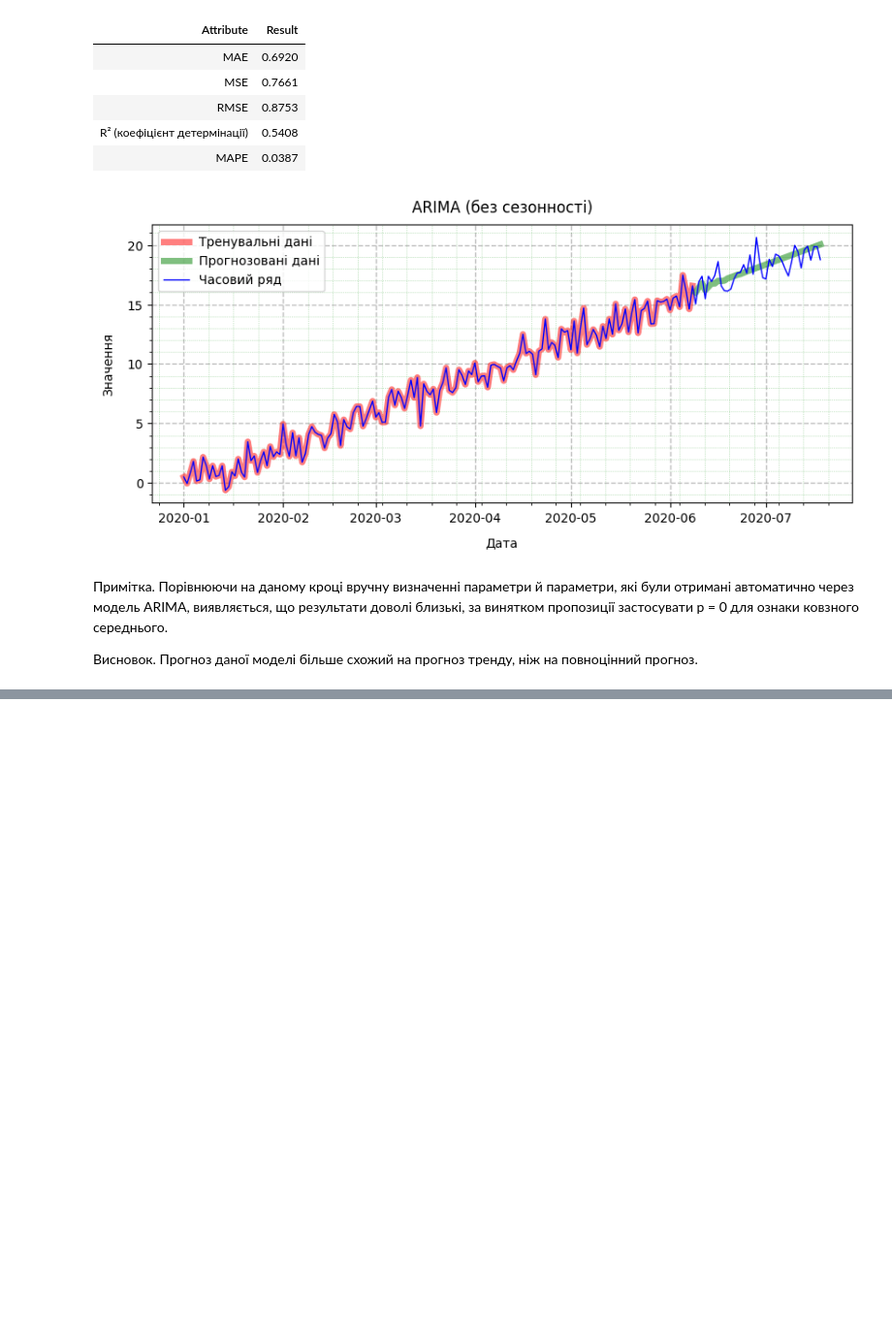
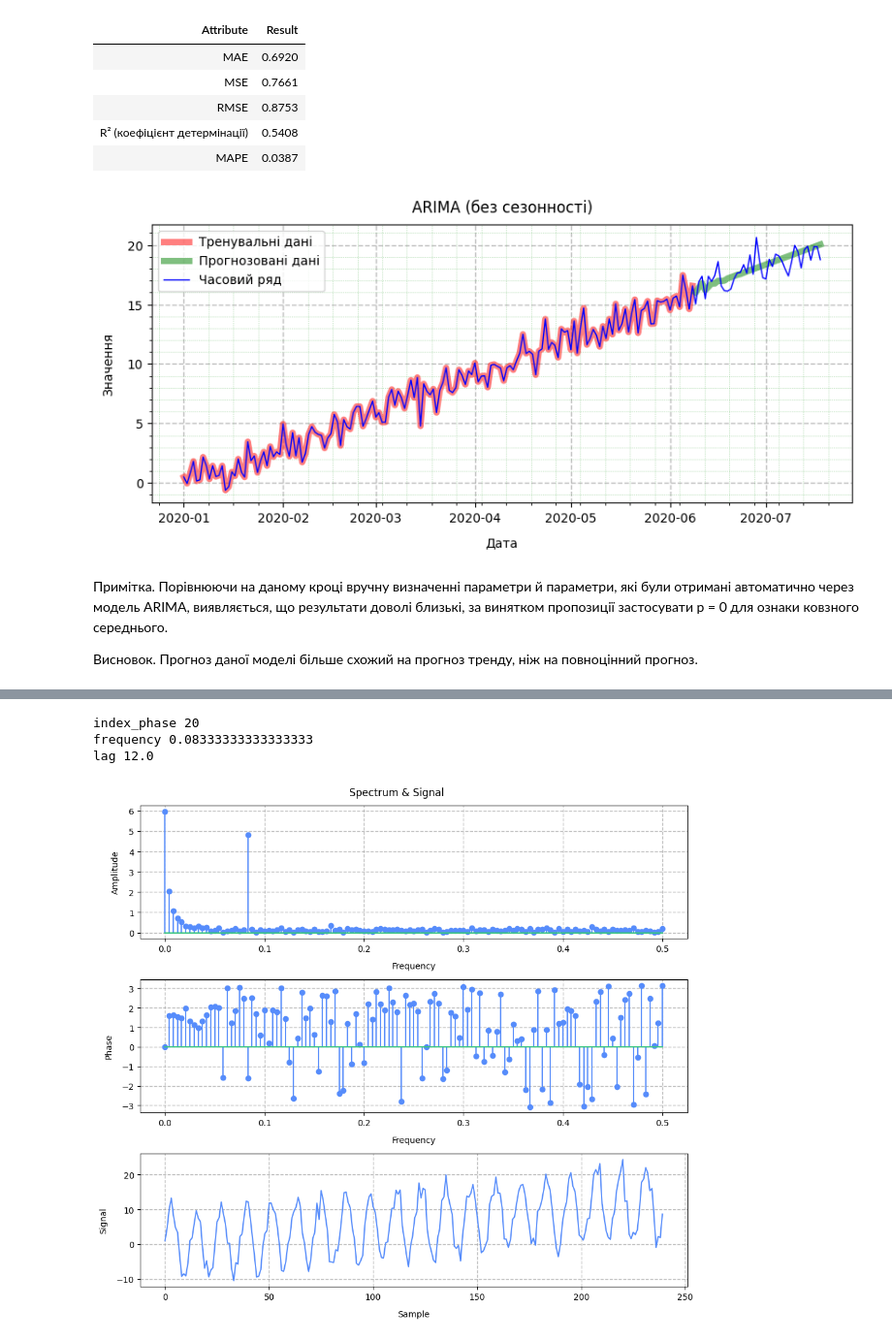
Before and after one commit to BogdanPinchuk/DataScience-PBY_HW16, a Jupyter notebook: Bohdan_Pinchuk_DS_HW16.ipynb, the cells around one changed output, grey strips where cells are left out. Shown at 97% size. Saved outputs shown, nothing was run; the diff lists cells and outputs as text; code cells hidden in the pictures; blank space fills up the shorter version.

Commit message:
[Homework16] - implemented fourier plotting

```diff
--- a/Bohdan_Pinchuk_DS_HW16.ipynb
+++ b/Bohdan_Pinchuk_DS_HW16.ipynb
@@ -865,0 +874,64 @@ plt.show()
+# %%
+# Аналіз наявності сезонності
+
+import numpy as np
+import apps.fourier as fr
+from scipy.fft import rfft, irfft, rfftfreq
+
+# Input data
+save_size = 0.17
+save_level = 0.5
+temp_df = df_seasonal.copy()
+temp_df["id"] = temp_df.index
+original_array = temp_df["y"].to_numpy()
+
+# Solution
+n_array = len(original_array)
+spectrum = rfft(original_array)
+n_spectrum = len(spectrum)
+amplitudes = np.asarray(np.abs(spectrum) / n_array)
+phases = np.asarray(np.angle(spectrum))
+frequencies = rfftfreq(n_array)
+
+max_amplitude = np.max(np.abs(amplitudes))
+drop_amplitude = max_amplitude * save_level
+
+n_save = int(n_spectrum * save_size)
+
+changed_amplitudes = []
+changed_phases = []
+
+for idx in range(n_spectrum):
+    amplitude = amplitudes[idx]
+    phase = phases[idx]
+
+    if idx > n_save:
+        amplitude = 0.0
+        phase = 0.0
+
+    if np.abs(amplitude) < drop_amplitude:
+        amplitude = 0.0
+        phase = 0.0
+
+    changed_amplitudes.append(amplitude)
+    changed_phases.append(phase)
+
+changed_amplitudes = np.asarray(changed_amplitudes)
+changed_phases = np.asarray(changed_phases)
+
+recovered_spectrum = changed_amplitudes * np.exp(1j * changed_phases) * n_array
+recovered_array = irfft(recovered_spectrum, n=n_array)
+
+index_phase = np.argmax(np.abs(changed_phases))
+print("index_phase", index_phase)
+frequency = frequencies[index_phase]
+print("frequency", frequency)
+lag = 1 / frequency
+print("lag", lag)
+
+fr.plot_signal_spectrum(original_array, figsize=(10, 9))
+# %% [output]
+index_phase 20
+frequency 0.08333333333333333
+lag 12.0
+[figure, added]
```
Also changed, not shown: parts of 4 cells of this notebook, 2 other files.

^^^^

#### [What is required]
Return all records above verbatim without their pictures.

#### [Answer to this exercise]
Before and after one commit to BogdanPinchuk/DataScience-PBY_HW16, a Jupyter notebook: Bohdan_Pinchuk_DS_HW16.ipynb, the cells around one changed output, grey strips where cells are left out. Shown at 97% size. Saved outputs shown, nothing was run; the diff lists cells and outputs as text; code cells hidden in the pictures; blank space fills up the shorter version.

Commit message:
[Homework16] - implemented fourier plotting

```diff
--- a/Bohdan_Pinchuk_DS_HW16.ipynb
+++ b/Bohdan_Pinchuk_DS_HW16.ipynb
@@ -865,0 +874,64 @@ plt.show()
+# %%
+# Аналіз наявності сезонності
+
+import numpy as np
+import apps.fourier as fr
+from scipy.fft import rfft, irfft, rfftfreq
+
+# Input data
+save_size = 0.17
+save_level = 0.5
+temp_df = df_seasonal.copy()
+temp_df["id"] = temp_df.index
+original_array = temp_df["y"].to_numpy()
+
+# Solution
+n_array = len(original_array)
+spectrum = rfft(original_array)
+n_spectrum = len(spectrum)
+amplitudes = np.asarray(np.abs(spectrum) / n_array)
+phases = np.asarray(np.angle(spectrum))
+frequencies = rfftfreq(n_array)
+
+max_amplitude = np.max(np.abs(amplitudes))
+drop_amplitude = max_amplitude * save_level
+
+n_save = int(n_spectrum * save_size)
+
+changed_amplitudes = []
+changed_phases = []
+
+for idx in range(n_spectrum):
+    amplitude = amplitudes[idx]
+    phase = phases[idx]
+
+    if idx > n_save:
+        amplitude = 0.0
+        phase = 0.0
+
+    if np.abs(amplitude) < drop_amplitude:
+        amplitude = 0.0
+        phase = 0.0
+
+    changed_amplitudes.append(amplitude)
+    changed_phases.append(phase)
+
+changed_amplitudes = np.asarray(changed_amplitudes)
+changed_phases = np.asarray(changed_phases)
+
+recovered_spectrum = changed_amplitudes * np.exp(1j * changed_phases) * n_array
+recovered_array = irfft(recovered_spectrum, n=n_array)
+
+index_phase = np.argmax(np.abs(changed_phases))
+print("index_phase", index_phase)
+frequency = frequencies[index_phase]
+print("frequency", frequency)
+lag = 1 / frequency
+print("lag", lag)
+
+fr.plot_signal_spectrum(original_array, figsize=(10, 9))
+# %% [output]
+index_phase 20
+frequency 0.08333333333333333
+lag 12.0
+[figure, added]
```
Also changed, not shown: parts of 4 cells of this notebook, 2 other files.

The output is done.